Sue Minter, 55, has an impressive résumé. She’s a Harvard graduate and the former Secretary of Transportation for Vermont. She led the state’s Tropical Storm Irene recovery efforts and has served as a state rep for her district. She’s now the Democratic candidate for governor and has an agenda for outdoor recreation. Minter lives in Waterbury with her husband, the author David Goodman, and has two children, Jasper and Ariel. And did we mention that she’s a wicked good figure skater and a ripping telemark skier?
So if this is a chairlift interview, what chairlift would we be on?
We wouldn’t be! We’d be skinning up. I believe the ascent is almost as fun as the descent. It gives you the time to really connect with your fellow climbers.
How did you get to be such a good tele skier?
I grew up as a competitive figure skater in Philadelphia, but we often came to Stowe on holidays to ski. Years later, we were living in Boston and my husband, David Goodman, was working on his first guidebook to backcountry skiing in New England for the Appalachian Mountain Club. I had a fellowship with the Conservation Law Foundation so we moved here in 1991. I was a downhill skier and he was a cross-country skier but on a trip to Colorado we tried skiing the 10th Mountain Trail and decided to try telemarking. It came relatively easily.
So you must know of some pretty good backcountry stashes?
There are so many great places here, especially on Mt. Mansfield, but because Camel’s Hump is always in view from my home, I’ve always loved skiing that mountain. One of my earliest backcountry ski adventures—we’re talking the 1980s—was there. It’s a long ascent and the top is always howling windy and icy, but there are more and more good descents and secret powder runs. I’ve always come down the Duxbury side but I’ve done an organized tour around Camel’s Hump and am starting to discover some great routes on the Huntington side as well.
How have you seen backcountry access change in Vermont?
It’s been really exciting to see ski resorts open up access to the backcountry and also to see the whole movement grow.
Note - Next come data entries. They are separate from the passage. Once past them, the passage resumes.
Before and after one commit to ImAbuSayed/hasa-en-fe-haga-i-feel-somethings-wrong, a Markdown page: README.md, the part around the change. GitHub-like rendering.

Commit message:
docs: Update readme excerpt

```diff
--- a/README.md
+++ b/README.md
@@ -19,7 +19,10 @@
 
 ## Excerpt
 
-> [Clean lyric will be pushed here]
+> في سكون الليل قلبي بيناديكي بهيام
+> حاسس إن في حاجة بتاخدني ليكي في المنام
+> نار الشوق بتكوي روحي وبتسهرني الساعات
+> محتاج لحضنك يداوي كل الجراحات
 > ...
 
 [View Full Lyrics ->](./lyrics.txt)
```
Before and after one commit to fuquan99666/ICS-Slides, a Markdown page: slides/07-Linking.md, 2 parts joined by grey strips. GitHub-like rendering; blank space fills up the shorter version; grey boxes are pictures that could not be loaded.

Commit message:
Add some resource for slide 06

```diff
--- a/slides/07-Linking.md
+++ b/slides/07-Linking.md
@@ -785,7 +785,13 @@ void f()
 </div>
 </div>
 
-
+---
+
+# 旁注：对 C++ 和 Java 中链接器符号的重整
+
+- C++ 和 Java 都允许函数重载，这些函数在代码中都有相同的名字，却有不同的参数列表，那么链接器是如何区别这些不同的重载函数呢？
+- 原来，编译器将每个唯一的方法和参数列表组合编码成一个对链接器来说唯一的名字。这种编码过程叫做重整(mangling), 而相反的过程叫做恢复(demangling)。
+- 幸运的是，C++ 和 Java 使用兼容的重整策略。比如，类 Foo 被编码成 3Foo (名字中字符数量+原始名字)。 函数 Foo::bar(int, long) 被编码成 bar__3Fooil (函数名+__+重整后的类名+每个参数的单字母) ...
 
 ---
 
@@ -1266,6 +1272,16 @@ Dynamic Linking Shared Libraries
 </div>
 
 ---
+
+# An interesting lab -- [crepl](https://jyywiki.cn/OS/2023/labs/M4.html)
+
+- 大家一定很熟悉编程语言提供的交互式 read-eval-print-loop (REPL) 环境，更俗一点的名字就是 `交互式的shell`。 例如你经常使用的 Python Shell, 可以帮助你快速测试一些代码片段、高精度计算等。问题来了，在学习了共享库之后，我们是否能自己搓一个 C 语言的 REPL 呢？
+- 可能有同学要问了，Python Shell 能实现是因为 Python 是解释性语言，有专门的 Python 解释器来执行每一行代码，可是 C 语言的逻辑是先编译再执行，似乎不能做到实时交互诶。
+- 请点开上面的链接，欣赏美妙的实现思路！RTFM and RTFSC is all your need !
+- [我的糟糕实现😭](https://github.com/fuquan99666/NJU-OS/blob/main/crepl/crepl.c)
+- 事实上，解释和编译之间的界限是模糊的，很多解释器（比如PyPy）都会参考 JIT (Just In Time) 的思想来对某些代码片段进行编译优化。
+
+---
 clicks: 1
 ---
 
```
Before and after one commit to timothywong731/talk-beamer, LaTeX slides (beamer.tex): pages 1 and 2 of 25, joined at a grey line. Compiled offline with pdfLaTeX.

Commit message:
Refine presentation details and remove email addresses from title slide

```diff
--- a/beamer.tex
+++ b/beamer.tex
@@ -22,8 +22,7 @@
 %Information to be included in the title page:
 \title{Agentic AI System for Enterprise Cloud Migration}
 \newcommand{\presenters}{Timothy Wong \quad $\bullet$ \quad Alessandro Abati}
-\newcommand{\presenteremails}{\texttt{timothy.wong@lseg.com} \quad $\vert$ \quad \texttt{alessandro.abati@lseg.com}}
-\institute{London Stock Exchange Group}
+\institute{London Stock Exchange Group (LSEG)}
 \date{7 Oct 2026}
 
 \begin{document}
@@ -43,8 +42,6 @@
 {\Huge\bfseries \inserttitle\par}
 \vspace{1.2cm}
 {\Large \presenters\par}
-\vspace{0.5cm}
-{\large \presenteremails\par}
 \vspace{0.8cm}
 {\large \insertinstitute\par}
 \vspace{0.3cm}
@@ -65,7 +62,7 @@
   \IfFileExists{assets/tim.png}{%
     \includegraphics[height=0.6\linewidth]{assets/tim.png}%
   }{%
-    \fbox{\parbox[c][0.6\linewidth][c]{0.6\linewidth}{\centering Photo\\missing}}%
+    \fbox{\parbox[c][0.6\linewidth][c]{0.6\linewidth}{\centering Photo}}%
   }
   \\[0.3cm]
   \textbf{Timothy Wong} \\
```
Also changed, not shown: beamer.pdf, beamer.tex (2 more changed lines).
When we started working on David’s book in the 1980s he was rediscovering overgrown routes that had been cut in the 1930s, ’40s and ’50s so we were finding and mapping all these old routes.
If you are elected governor, what’s your vision for Vermont’s outdoors?
I want to make sure Vermont remains one of the top three destinations in the country for skier and rider visits. But we also need to think about four-season recreation and how to be proactive in developing areas for mountain biking. Trail building was actually part of our economic development strategy for our town, Waterbury, and it has helped us grow.
Tell us about your VT-Outdoors Plan.
There are three key initiatives in it. The first is to expand our trail systems for hiking and biking. Next, I’d like to promote our existing state parks and see if we can develop a hut-to-hut system. I’ve been to the 10th Mountain Division huts in Colorado and the Maine huts system and I’d love to see that developed here by a consortium of public and private groups. Last, I’d like to recruit outdoor industries and bring more young, active people to Vermont.
Why support outdoor recreation?
Outdoor recreation is part of Vermont’s heritage and under my leadership it will be a critical part of the Vermont brand and our economy. According to the Vermont Outdoor Industry association, the outdoor recreation economy includes approximately 34,000 direct Vermont jobs, $753 million in wages and salaries, and generates $176 million in state and local tax revenue.
And will you bring back the Governor’s ski race?
Yes! I want to rekindle that race and I’m already talking about it with a candidate in Colorado who’s a really hot skier.
Read more about candidates Sue Minter and Phil Scott at our sister publication, Vermont Sports.